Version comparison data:

===

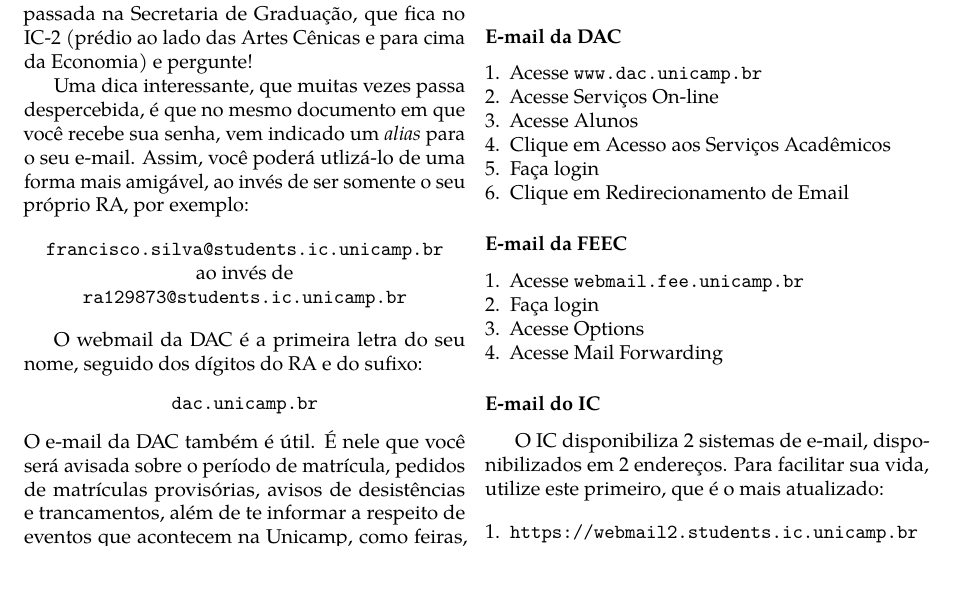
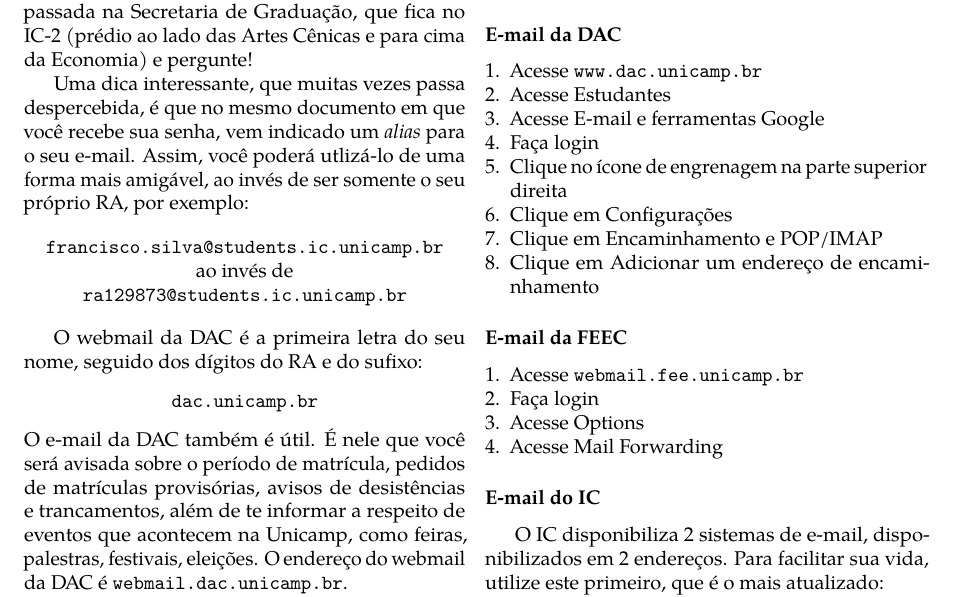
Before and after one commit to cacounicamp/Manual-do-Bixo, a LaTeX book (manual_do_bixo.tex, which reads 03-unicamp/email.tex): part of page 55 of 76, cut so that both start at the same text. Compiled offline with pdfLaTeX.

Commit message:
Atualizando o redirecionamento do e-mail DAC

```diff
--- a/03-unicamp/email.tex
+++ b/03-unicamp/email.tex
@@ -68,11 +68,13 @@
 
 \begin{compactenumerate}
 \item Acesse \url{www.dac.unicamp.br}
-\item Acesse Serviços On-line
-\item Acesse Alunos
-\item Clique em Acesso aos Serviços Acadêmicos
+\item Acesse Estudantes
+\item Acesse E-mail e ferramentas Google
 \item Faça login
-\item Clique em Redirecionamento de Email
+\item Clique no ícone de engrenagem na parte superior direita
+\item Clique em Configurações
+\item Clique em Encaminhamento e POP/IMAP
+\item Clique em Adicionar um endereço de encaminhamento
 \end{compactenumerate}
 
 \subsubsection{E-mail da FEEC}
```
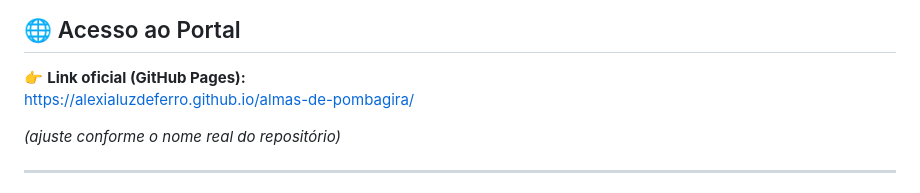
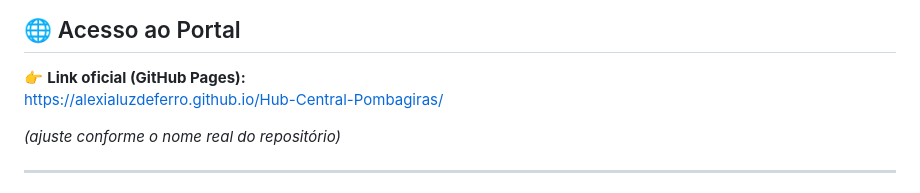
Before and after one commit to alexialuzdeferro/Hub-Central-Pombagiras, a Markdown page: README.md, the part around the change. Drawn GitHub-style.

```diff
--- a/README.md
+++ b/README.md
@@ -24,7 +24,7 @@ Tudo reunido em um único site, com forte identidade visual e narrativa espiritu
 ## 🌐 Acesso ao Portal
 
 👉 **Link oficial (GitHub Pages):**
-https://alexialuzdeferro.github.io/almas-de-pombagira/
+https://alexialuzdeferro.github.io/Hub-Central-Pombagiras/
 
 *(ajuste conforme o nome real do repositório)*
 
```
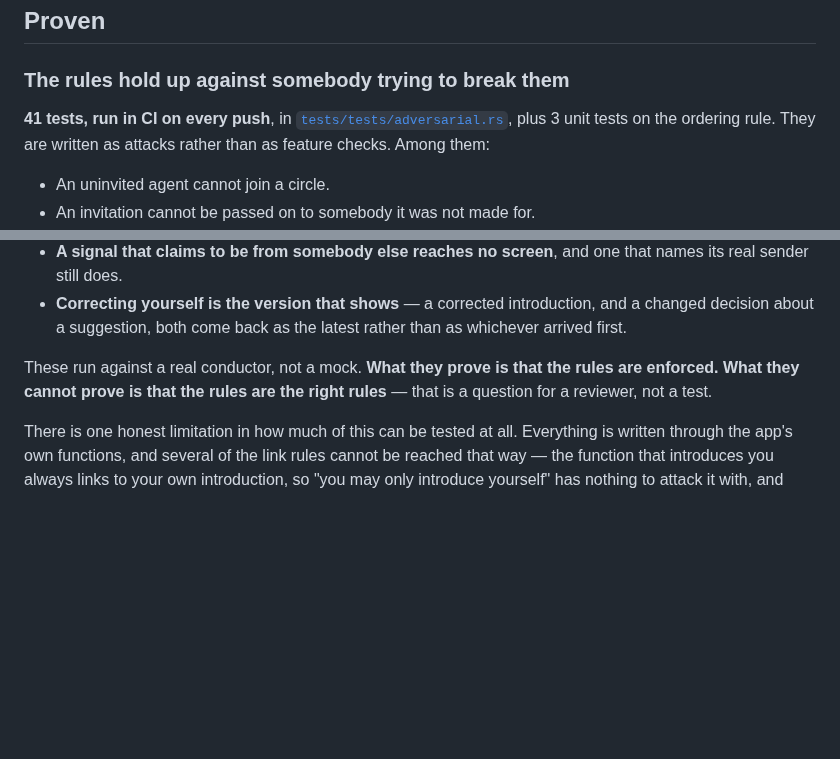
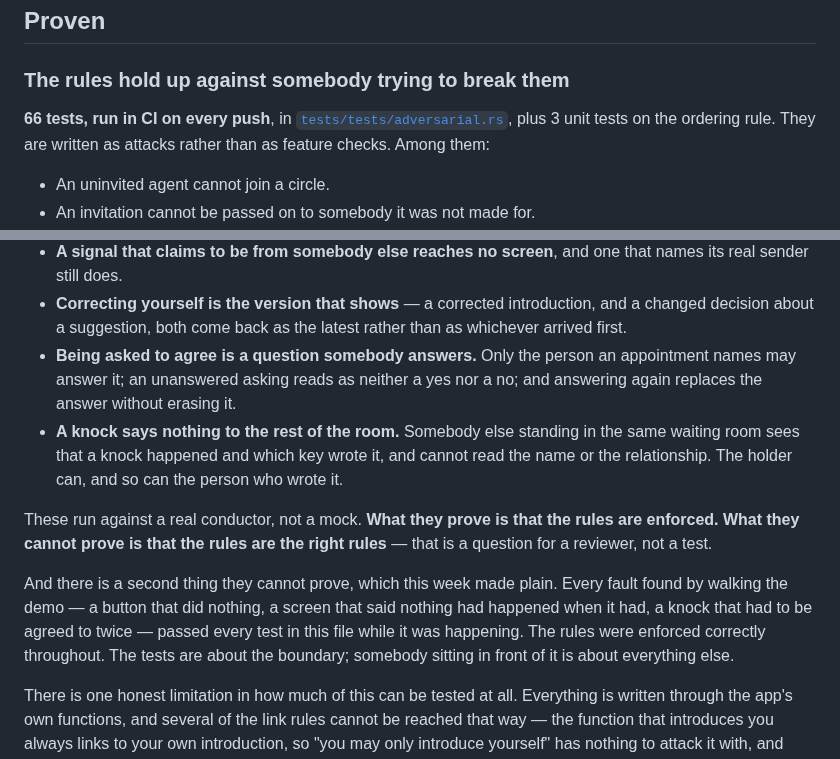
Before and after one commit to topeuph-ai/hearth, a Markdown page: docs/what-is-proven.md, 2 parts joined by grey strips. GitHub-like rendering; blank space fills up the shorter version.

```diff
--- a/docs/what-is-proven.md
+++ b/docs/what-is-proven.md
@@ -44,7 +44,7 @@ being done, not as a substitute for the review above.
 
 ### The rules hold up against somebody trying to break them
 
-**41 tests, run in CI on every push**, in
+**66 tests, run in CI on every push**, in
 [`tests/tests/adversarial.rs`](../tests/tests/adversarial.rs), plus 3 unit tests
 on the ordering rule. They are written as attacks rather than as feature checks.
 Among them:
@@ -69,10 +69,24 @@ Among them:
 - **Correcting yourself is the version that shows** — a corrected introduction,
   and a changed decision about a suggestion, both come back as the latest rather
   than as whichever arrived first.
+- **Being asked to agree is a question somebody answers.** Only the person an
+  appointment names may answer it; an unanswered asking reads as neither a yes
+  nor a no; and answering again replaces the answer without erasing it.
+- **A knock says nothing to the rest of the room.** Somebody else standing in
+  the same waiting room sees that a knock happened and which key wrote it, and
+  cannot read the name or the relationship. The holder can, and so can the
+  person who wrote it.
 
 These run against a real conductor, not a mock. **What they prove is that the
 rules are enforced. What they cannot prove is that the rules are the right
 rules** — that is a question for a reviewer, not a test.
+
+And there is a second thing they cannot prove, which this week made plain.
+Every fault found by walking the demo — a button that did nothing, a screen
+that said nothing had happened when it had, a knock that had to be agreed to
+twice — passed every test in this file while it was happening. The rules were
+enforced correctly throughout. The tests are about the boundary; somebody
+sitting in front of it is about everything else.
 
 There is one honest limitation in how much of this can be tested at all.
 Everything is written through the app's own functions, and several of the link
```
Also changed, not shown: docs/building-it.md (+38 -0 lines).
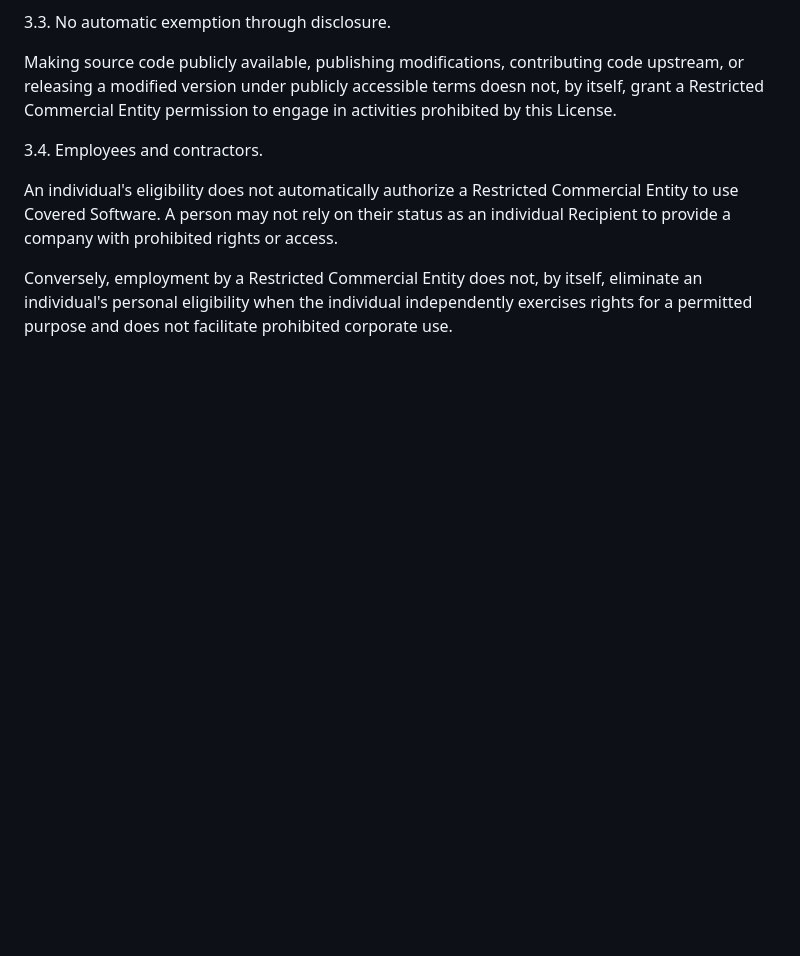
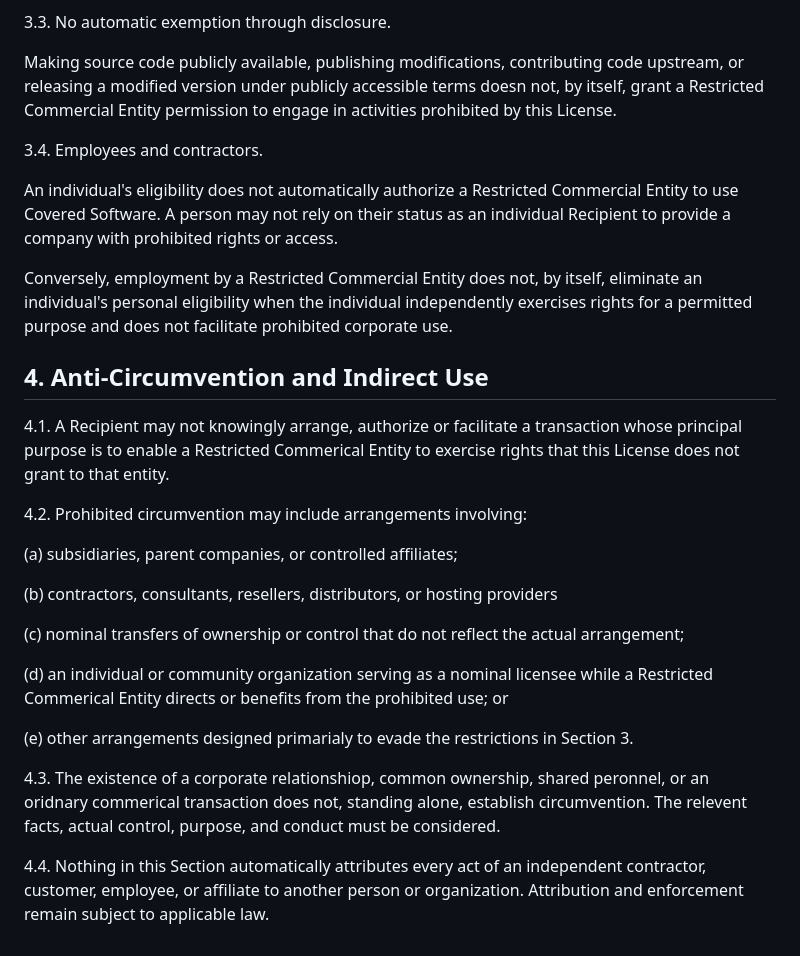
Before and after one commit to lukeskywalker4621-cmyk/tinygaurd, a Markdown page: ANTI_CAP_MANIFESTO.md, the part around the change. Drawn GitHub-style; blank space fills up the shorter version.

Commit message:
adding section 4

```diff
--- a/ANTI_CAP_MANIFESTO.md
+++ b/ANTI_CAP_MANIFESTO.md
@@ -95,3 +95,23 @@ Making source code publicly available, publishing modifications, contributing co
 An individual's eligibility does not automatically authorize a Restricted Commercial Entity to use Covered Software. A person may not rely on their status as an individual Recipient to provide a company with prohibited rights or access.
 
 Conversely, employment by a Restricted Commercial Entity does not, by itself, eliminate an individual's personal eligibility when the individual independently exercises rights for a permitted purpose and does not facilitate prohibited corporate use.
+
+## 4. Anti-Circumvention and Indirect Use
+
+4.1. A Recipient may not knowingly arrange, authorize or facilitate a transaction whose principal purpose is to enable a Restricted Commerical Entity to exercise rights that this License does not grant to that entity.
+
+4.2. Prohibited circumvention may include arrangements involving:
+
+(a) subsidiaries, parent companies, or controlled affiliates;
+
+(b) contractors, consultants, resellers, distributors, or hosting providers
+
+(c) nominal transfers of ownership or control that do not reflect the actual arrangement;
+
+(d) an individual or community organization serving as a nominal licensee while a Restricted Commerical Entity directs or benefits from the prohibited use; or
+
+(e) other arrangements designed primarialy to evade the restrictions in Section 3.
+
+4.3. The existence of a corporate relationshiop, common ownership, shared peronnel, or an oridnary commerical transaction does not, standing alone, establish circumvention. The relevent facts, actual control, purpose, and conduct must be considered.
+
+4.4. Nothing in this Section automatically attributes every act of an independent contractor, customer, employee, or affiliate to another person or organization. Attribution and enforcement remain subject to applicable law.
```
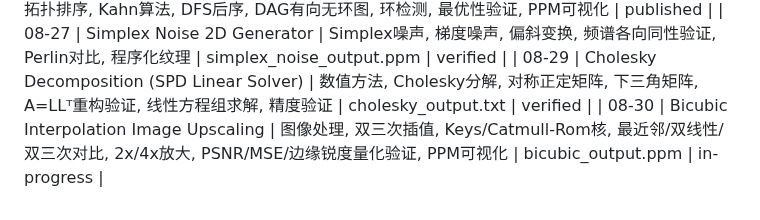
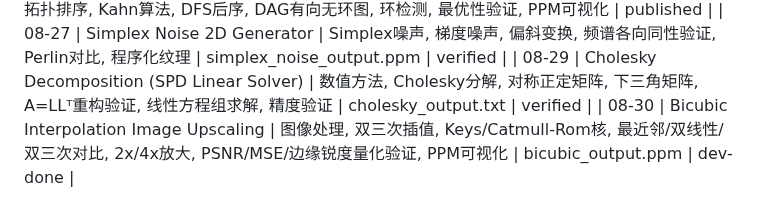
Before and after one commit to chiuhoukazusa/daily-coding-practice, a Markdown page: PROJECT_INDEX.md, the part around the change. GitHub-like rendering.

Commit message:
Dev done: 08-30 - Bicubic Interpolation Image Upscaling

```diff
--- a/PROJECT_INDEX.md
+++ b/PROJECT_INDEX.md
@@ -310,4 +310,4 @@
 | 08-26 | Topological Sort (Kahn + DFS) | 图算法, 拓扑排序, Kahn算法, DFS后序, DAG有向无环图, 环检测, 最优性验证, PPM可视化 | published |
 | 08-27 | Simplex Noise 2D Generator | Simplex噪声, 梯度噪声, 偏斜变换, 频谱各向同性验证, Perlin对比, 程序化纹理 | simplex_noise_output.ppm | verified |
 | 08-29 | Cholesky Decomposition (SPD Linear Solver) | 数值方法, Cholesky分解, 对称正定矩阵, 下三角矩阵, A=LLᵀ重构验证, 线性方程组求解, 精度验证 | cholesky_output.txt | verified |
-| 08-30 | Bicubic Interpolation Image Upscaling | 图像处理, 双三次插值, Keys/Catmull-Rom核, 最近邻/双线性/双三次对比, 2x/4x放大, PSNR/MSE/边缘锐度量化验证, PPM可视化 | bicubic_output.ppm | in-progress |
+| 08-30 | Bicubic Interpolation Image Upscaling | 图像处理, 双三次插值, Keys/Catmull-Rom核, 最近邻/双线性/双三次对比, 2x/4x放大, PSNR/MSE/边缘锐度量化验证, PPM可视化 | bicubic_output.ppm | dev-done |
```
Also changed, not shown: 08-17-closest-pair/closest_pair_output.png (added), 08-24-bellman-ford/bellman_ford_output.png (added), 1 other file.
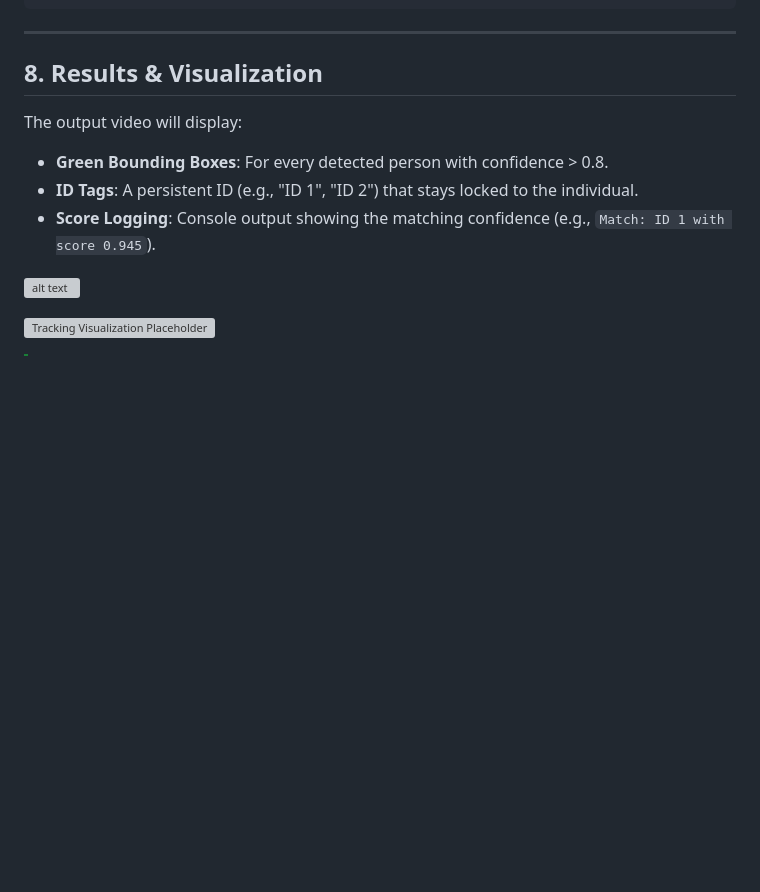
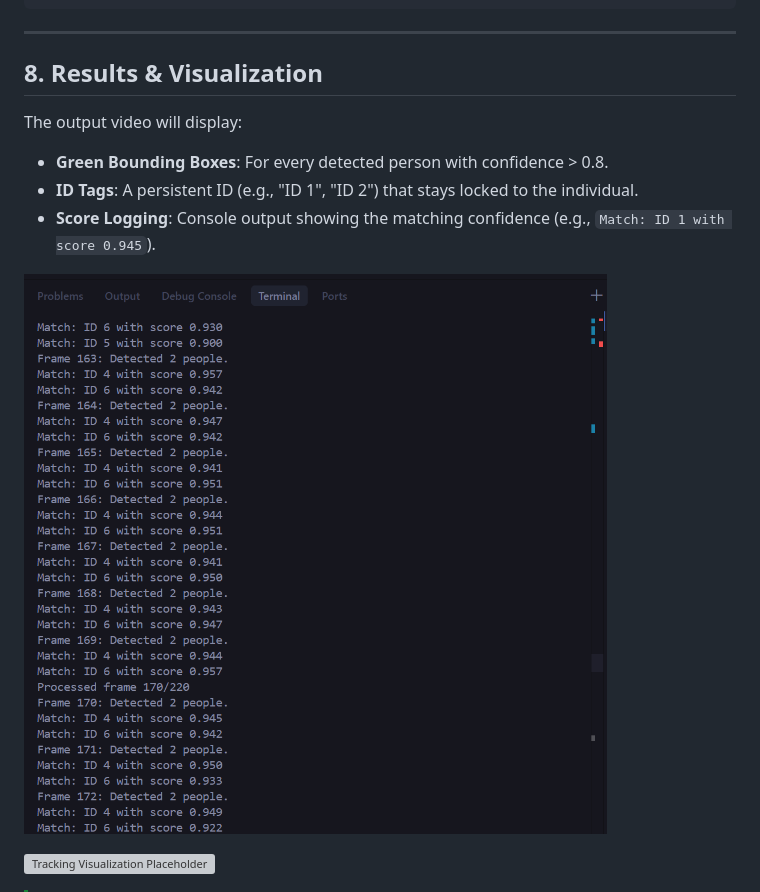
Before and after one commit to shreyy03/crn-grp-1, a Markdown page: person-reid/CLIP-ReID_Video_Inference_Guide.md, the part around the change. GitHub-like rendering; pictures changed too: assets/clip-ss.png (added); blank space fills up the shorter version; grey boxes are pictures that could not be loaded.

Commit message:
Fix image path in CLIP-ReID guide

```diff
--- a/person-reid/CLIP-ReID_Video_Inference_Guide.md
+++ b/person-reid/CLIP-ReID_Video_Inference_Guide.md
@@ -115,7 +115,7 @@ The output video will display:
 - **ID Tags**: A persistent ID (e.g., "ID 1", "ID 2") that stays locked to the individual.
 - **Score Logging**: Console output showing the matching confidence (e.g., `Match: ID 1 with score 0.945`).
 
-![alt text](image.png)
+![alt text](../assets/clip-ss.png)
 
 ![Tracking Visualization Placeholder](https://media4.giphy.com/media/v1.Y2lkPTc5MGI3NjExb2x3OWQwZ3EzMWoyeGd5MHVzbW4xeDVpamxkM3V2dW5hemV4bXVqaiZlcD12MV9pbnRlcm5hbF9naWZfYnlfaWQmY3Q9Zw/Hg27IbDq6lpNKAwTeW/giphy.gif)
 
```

===

== TASK ITEM ==
With "Acesse" as the string to match, show every line of the entries above that has it.

== RESPONSE AREA ==
 \item Acesse \url{www.dac.unicamp.br}
-\item Acesse Serviços On-line
-\item Acesse Alunos
+\item Acesse Estudantes
+\item Acesse E-mail e ferramentas Google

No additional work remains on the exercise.